How can investors and founders ensure that a fintech is creating real and positive impact for low-income people?
When considering the potential impact of a fintech, we ask ourselves what a low-income person can achieve through the product or service. Technology can be distracting and the “Pain of Paying” research shows that people who pay with cash spend less than those who use credit cards of even debit cards. So, the same promising features of fintech that I mention before – speed and convenience, need to be met with a deep understanding of the needs, experiences, and realities of a low-income client. For example, smartphone penetration is in the single digits in some countries while feature phones are much more common. Or, 3-4-5G networks may turn into “no-G” networks the second you step outside of an urban center. So, fintechs could focus on delivering a product that customers can easily access instead of creating the flashiest app. Some of the simplest products can have transformational impact because they address significant pain points – think about low-fee remittances services or digital wallets that can be categorized by saving purpose. The innovations we are interested in elevating are the ones that improve people’s ability to manage day-to-day expenses, save for the short- and long-term, and prepare for unexpected expenses.
How else is MetLife Foundation advancing the value of financial technology for financial health?
We’ve formed several partnerships that advance efforts using fintech to improve people’s ability to build financial health. With Village Capital, the early-stage venture capital firm, and PayPal’s Social Impact team, we are supporting inclusive fintechs in the United States, Latin America, and Europe, the Middle East, and Africa through mentorship and seed capital.
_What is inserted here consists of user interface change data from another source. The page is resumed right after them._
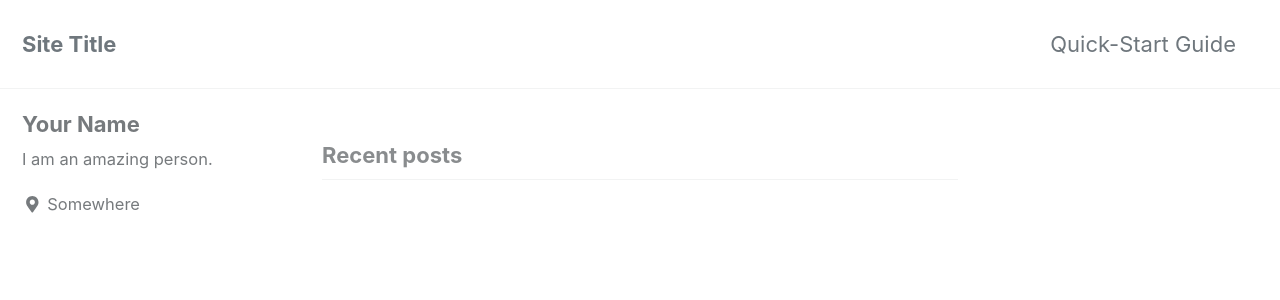
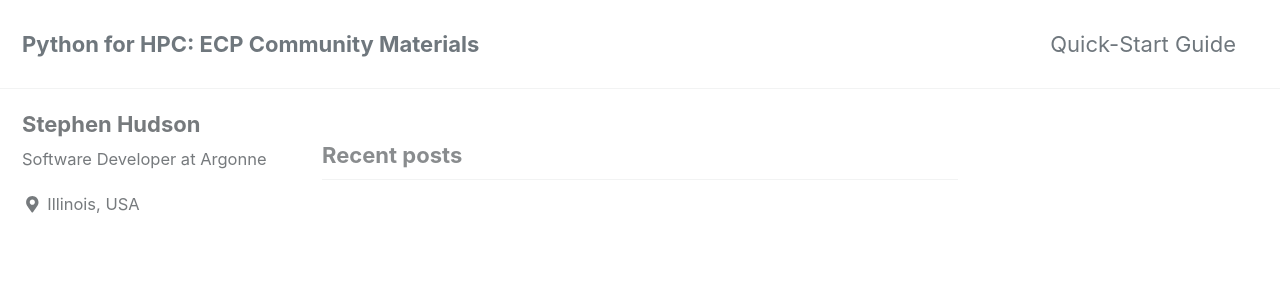
Before and after one commit to shuds13/test.github.io, a Jekyll site: the page built from index.html, in a window 1280 px wide and 900 px high. Shown: the top 300 px of the window. Built offline with Jekyll 4.4.1, drawn with Linux system fonts in a browser that asks for light colours; cached includes are drawn as plain includes; nearby versions of some CDN libraries; the list of posts is cut into pages by our own code; some of the changed text lies outside the part shown.

Commit message:
Add initial info

```diff
--- a/_config.yml
+++ b/_config.yml
@@ -16,10 +16,10 @@ minimal_mistakes_skin    : "default" # "air", "aqua", "contrast", "dark", "dirt"
 
 # Site Settings
 locale                   : "en-US"
-title                    : "Site Title"
+title                    : "Python for HPC: ECP Community Materials"
 title_separator          : "-"
-name                     : "Your Name"
-description              : "An amazing website."
+name                     : "Better Scientific Software"
+description              : "This site provides a combination of original resources and recommended links for Python users in the ECP and broader scientific community. It is part of the [Better Scientific Software](https://bssw.io/) initiative."
 url                      : # the base hostname & protocol for your site e.g. "https://mmistakes.github.io"
 baseurl                  : # the subpath of your site, e.g. "/blog"
 repository               : # GitHub username/repo-name e.g. "mmistakes/minimal-mistakes"
@@ -106,10 +106,10 @@ analytics:
 
 # Site Author
 author:
-  name             : "Your Name"
+  name             : "Stephen Hudson"
   avatar           : # path of avatar image, e.g. "/assets/images/bio-photo.jpg"
-  bio              : "I am an amazing person."
-  location         : "Somewhere"
+  bio              : "Software Developer at Argonne"
+  location         : "Illinois, USA"
   email            :
   links:
     - label: "Email"
```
We also believe in the power of understanding human behavior and designing products, services, and interventions that help people spend less, and save more. That’s why we founded and continue to support Common Cents Lab, a behavioral research lab out of Duke University that ensures product development is informed by behavioral design, and addresses the cognitive biases that lead many of us to act irrationally.
Lastly, nodding to the entire ‘ecosystem’ of players in fintech, we support nLIFT (Nonprofit Leaders in Financial Technology), a group of mission-driven organizations across the United States that are committed to using fintech to deliver meaningful outcomes for the people they serve. They have deep insights on how to serve low-income customers, and are working together to create a more inclusive financial system that works for everyone.
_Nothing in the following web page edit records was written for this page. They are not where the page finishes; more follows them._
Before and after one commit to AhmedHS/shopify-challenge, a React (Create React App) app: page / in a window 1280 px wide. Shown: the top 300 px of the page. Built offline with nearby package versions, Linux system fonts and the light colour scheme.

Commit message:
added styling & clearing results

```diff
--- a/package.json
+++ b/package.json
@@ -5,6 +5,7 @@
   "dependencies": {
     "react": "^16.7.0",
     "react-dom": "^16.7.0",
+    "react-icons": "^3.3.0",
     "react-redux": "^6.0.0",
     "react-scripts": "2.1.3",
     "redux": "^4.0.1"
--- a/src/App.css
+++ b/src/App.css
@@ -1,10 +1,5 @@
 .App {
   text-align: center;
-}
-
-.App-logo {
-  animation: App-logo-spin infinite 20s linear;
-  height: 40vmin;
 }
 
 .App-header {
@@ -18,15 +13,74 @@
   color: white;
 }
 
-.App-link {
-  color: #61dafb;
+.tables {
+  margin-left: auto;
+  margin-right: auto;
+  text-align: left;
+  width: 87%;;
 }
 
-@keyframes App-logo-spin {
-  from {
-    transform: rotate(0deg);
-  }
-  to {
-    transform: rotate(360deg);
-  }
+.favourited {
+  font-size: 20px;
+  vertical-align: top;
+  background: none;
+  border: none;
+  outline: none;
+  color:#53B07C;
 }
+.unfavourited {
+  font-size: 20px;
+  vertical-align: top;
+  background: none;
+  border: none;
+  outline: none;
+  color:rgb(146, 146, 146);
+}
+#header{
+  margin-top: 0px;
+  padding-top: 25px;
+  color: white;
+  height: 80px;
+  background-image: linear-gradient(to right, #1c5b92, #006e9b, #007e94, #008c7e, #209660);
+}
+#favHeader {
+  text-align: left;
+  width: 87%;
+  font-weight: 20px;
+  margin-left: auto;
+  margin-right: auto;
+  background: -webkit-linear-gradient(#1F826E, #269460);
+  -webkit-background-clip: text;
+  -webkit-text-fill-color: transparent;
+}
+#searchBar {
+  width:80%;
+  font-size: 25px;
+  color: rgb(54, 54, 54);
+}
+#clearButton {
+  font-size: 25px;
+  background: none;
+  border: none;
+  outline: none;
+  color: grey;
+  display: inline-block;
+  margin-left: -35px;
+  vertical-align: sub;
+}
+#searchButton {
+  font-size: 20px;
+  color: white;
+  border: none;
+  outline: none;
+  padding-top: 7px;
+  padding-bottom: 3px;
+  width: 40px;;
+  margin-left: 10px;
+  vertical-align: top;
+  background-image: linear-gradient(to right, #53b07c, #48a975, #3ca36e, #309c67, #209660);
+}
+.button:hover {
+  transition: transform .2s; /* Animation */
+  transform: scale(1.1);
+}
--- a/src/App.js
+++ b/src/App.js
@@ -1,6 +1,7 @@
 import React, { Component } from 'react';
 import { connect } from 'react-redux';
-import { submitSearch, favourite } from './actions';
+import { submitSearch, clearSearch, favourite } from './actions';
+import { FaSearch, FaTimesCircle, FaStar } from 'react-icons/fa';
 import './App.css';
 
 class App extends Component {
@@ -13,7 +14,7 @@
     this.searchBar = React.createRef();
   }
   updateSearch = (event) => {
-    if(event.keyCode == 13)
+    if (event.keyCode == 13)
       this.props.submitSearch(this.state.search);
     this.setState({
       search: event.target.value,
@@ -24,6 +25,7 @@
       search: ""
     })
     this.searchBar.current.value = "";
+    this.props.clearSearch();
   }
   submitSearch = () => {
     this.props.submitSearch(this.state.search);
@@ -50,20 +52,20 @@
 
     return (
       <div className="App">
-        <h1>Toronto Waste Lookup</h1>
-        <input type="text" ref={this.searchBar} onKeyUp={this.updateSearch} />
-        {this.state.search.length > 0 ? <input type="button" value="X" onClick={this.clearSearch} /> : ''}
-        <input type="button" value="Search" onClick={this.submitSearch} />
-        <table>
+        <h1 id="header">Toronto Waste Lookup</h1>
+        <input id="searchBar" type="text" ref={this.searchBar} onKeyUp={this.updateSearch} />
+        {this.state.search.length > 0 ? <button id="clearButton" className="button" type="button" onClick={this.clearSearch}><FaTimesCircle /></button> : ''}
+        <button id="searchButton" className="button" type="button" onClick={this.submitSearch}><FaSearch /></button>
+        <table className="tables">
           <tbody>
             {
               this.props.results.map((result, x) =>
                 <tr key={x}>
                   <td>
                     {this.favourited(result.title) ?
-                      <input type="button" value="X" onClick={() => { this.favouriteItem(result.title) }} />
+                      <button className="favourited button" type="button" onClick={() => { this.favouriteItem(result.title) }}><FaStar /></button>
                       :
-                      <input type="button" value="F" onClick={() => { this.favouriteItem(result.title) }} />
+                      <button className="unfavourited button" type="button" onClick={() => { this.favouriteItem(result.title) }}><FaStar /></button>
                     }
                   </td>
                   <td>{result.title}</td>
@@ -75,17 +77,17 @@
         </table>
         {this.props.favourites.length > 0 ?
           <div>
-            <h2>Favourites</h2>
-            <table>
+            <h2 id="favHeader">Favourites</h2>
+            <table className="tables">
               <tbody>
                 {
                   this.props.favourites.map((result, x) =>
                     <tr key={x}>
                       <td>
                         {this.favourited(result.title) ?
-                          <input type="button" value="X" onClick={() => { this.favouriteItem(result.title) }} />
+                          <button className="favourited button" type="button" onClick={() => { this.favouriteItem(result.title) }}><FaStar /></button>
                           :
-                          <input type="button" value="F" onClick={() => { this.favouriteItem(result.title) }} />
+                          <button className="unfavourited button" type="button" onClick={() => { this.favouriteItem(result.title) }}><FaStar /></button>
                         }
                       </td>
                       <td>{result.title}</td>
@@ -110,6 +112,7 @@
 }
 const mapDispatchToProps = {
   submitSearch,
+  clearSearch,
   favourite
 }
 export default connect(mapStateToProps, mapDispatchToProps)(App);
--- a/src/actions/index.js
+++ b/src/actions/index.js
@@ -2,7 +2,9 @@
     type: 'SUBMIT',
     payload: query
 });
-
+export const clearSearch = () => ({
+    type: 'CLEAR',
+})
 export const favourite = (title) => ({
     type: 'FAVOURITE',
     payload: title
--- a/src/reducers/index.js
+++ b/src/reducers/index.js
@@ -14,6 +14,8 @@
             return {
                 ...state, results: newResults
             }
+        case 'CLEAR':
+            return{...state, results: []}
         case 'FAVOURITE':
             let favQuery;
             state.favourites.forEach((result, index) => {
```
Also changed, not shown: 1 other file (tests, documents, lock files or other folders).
Inclusive Fintech 50 is funded by MetLife Foundation and Visa, with support from Accion and IFC. Winners will be announced on June 17. Sign up below for our email newsletter to stay updated.